stock market

Updated at 4:45 p.m. ET

U.S. stock markets fell sharply Thursday, with the Dow Jones industrial average tumbling 1,033 points, or 4 percent, to 23,860.

Other major stock indexes also dropped Thursday. The S&P 500 fell 101 points, or 3.8 percent, and the Nasdaq index fell 275 points, or 3.9 percent.

With the latest drops, both the Dow and the broader S&P 500 are down more than 10 percent from their peaks on Jan. 26, which constitutes a market correction.

The stock market swung dramatically up and down on Wednesday, ending about where it started the day — after record losses earlier in the week. President Trump's top economic adviser says it's important to keep the volatility in context.
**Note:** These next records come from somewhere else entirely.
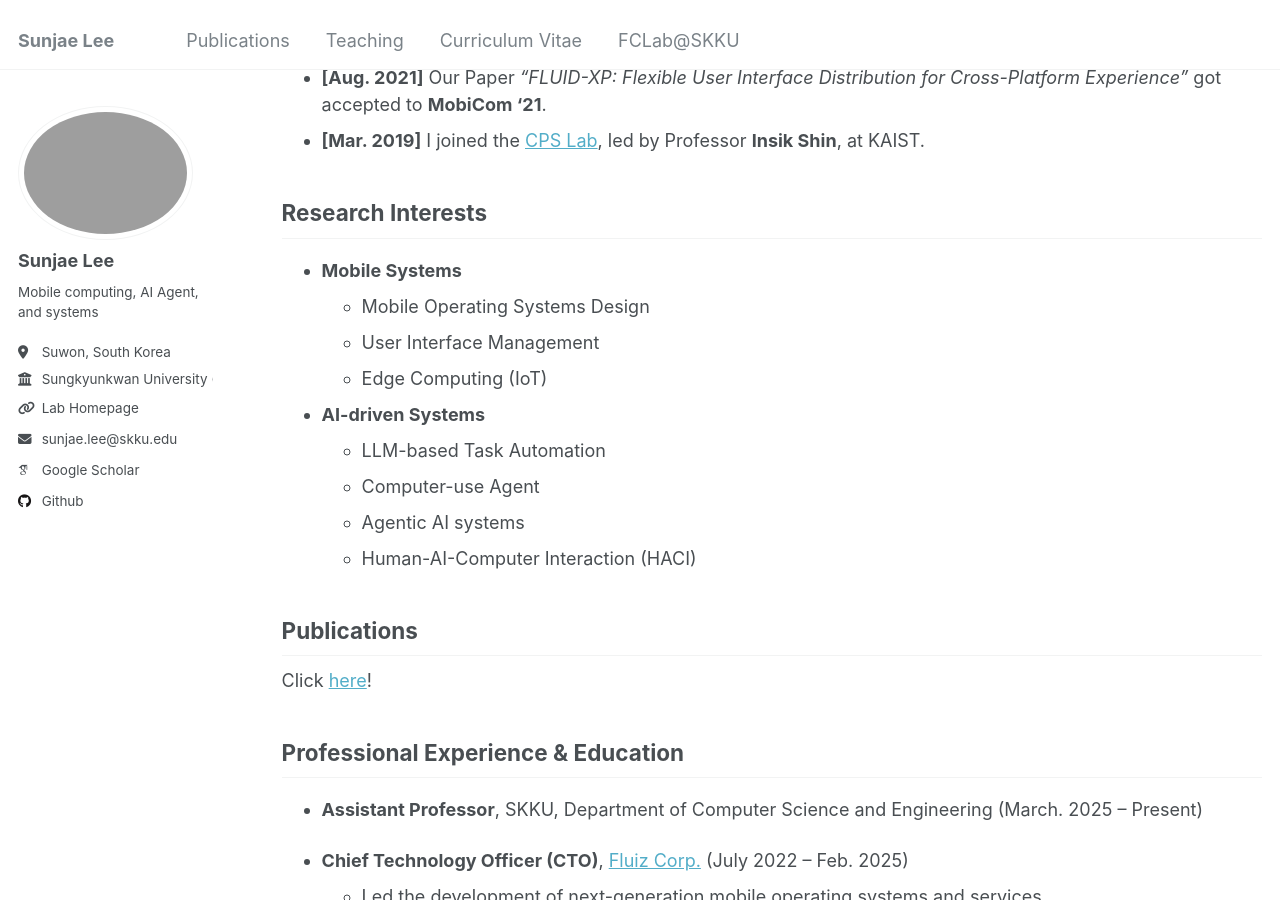
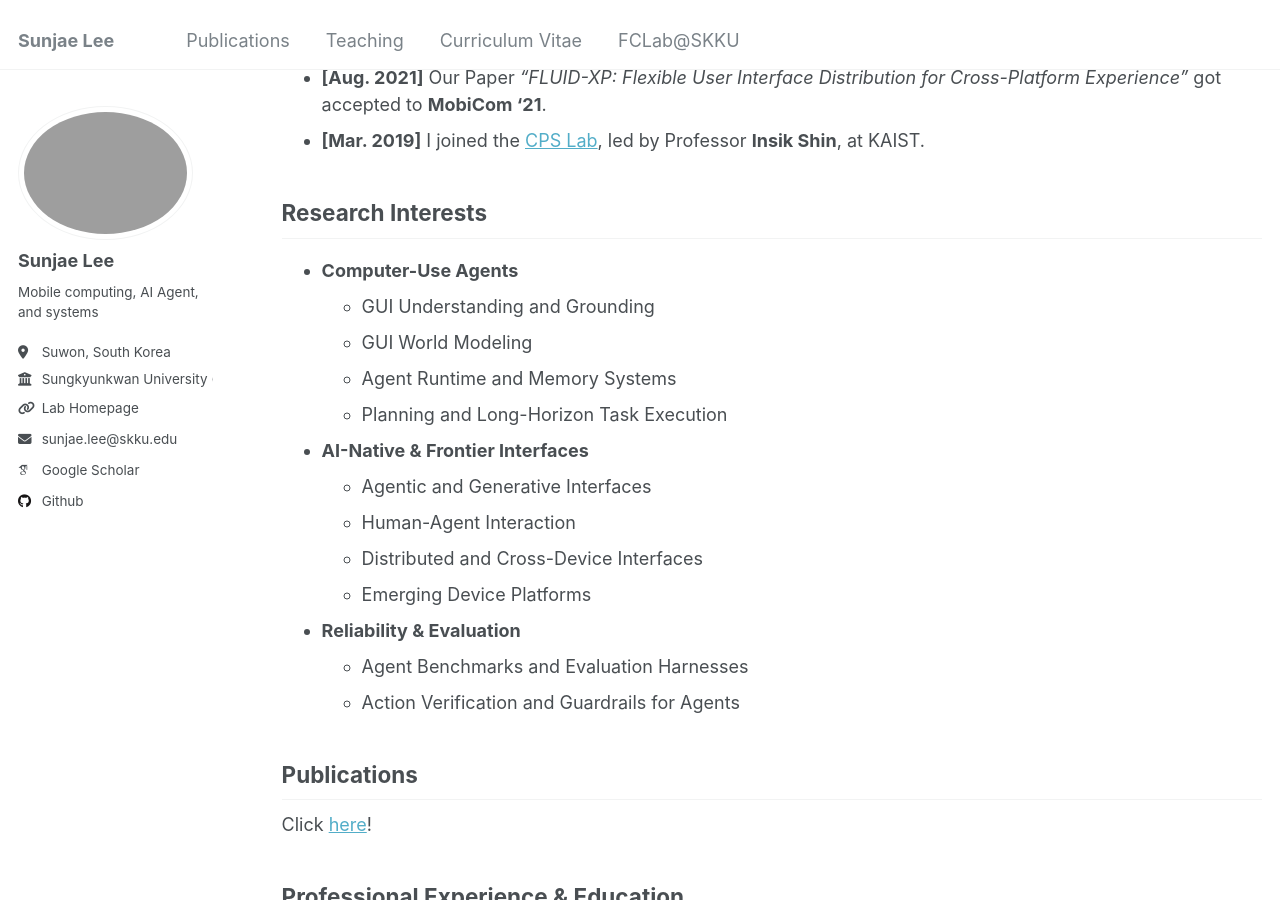
Before and after one commit to sunjae1294/sunjae1294.github.io, a Jekyll site: the page built from _pages/about.md, in a window 1280 px wide and 900 px high, scrolled down 1131 px. Built offline with Jekyll 4.4.1, drawn with Linux system fonts in a browser that asks for light colours; some web fonts are replaced.

Commit message:
Update website research interests

```diff
--- a/_pages/about.md
+++ b/_pages/about.md
@@ -40,15 +40,19 @@ News
 
 Research Interests
 ------
-* **Mobile Systems**
-  - Mobile Operating Systems Design
-  - User Interface Management
-  - Edge Computing (IoT)
-* **AI-driven Systems**
-  - LLM-based Task Automation
-  - Computer-use Agent
-  - Agentic AI systems
-  - Human-AI-Computer Interaction (HACI)
+* **Computer-Use Agents**
+  - GUI Understanding and Grounding
+  - GUI World Modeling
+  - Agent Runtime and Memory Systems
+  - Planning and Long-Horizon Task Execution
+* **AI-Native & Frontier Interfaces**
+  - Agentic and Generative Interfaces
+  - Human-Agent Interaction
+  - Distributed and Cross-Device Interfaces
+  - Emerging Device Platforms
+* **Reliability & Evaluation**
+  - Agent Benchmarks and Evaluation Harnesses
+  - Action Verification and Guardrails for Agents
 
 Publications
 ------
```
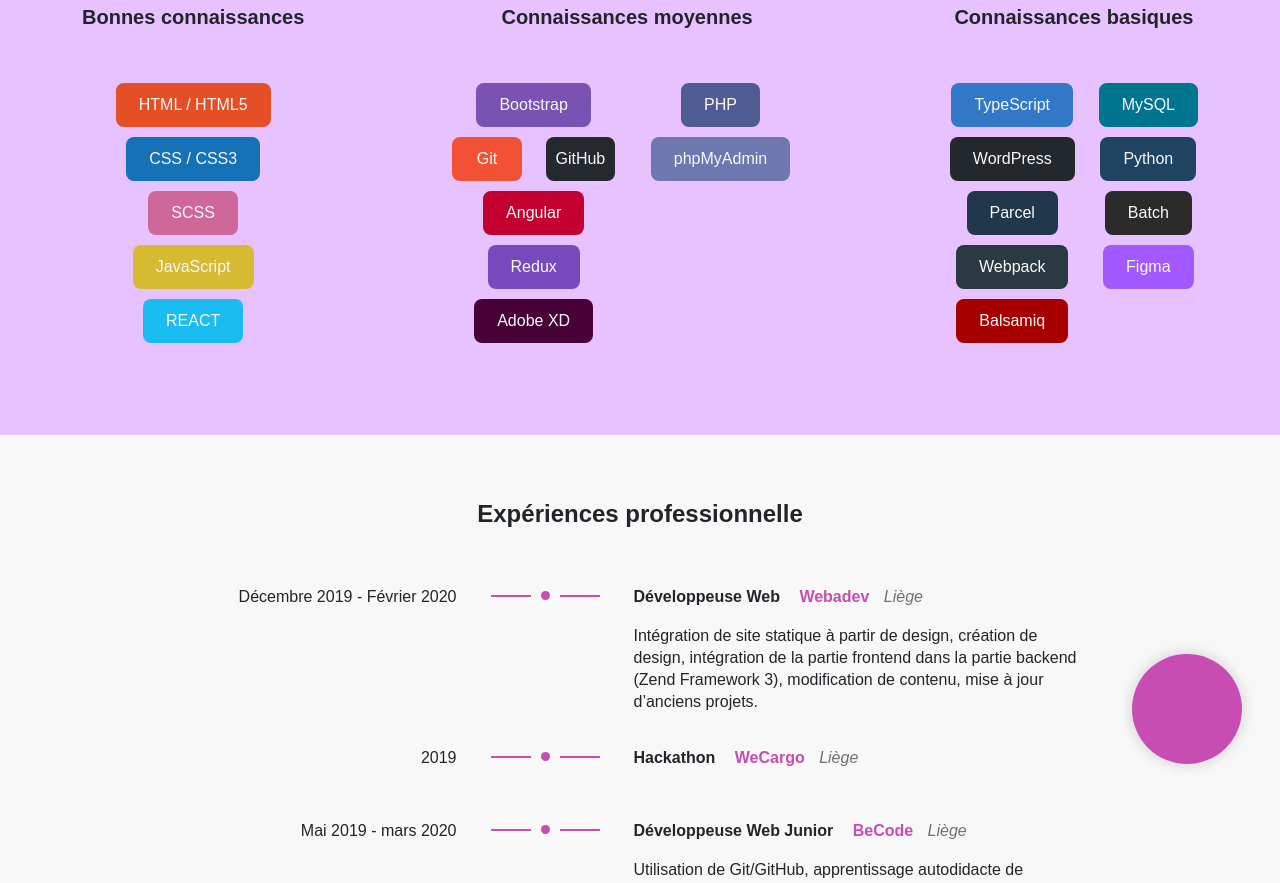
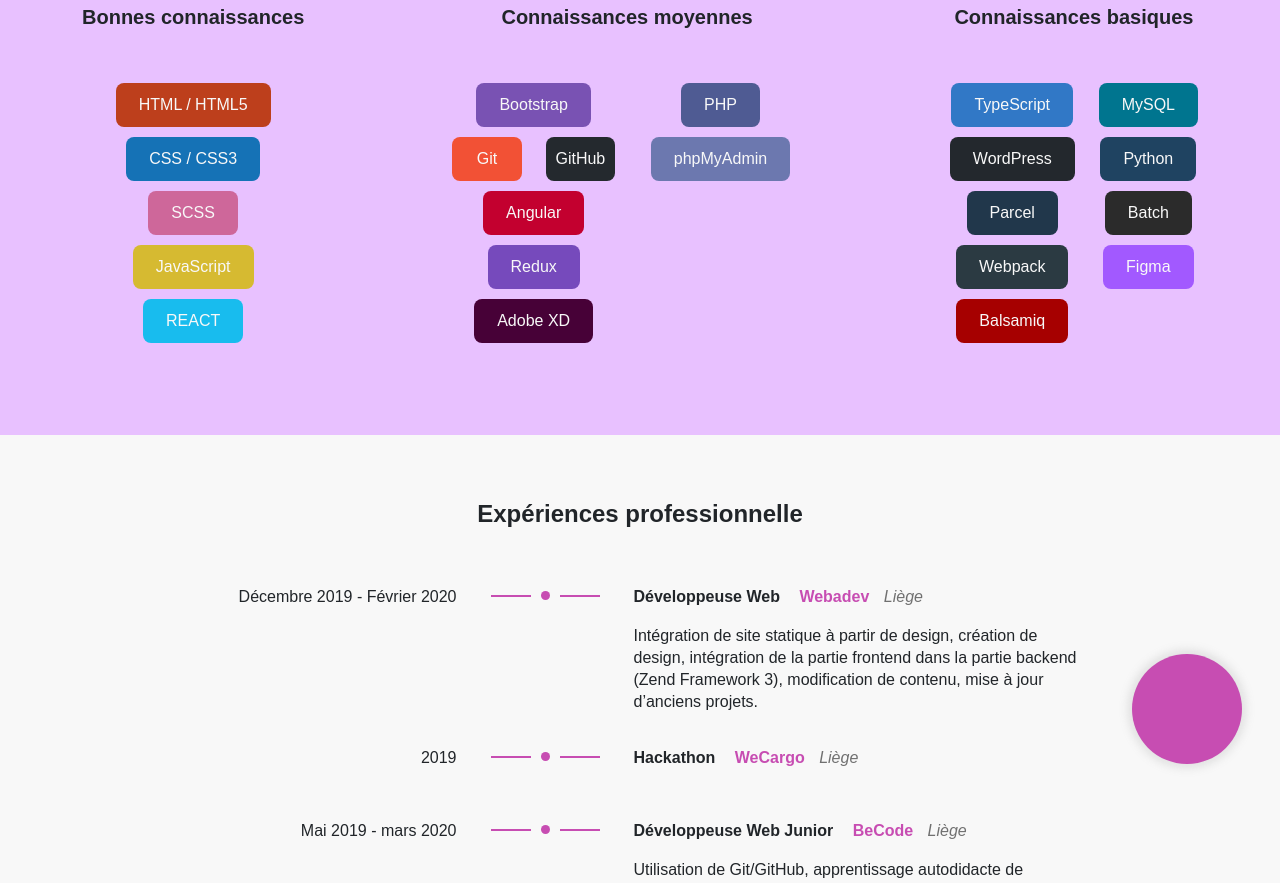
Before and after one commit to MeloScav/my-website-cv-portfolio, a website built with Parcel: page src/index.html in a window 1280 px wide. Shown: the part 1115-1998 px from the top of the page. Built offline with nearby package versions, Linux system fonts and the light colour scheme.

Commit message:
Html color modification

```diff
--- a/src/scss/helpers/_variables.scss
+++ b/src/scss/helpers/_variables.scss
@@ -9,7 +9,7 @@ $secondary: #e8c1ff;
 $colorText: #141414;
 $colorTextWhite: #f8f4f7;
 
-$colorHTML: #e44f26;
+$colorHTML: #bd3f1c;
 $colorCSS: #1572b6;
 $colorSCSS: #ce679a;
 $colorJS: #d6ba31;
```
"The fact is that the fundamentals for the economy are very sound," Kevin Hassett says in an interview with NPR. "Wages are going up a lot. Even in the employment report that came out last week, we saw the highest rate of wage growth in about a decade."

The stock market's been charging higher lately. After the Dow Jones industrial average topped 20,000 for the first time in history in January, it kept surging to close above 21,000 earlier this week. So what's going on with the stock market and what does it mean for your retirement account?

President Trump likes to tout the booming stock market as evidence that he is already boosting the economy. He bragged about it in his speech to Congress on Tuesday night, and then got more to the point on Wednesday, when the Dow Jones industrial average closed above 21,000 for the first time.

Updated 10:28 a.m. ET

On Tuesday night, as the presidential election's outcome headed toward an unexpected Trump victory, stock futures plunged. Investors had bet heavily Monday on Democrat Hillary Clinton. As Republican Donald Trump picked up many more votes than polls had predicted, markets reacted violently to the change in expectations.

No question, this was a traumatic, sad week because of the mass shooting in San Bernardino, Calif. It's not easy to turn to good news.

But putting grief aside for a moment, there were indeed positive developments for the country in recent days. With cheaper energy, more jobs and higher stock prices, most Americans have been seeing their financial situations improve. Here are some of this week's highlights:

On December 31st, the George W. Bush era tax cuts will expire and new tax hikes take effect. The combination of the two will send the effective top tax bracket rate on stock dividends up to over 43 percent, from 15 percent.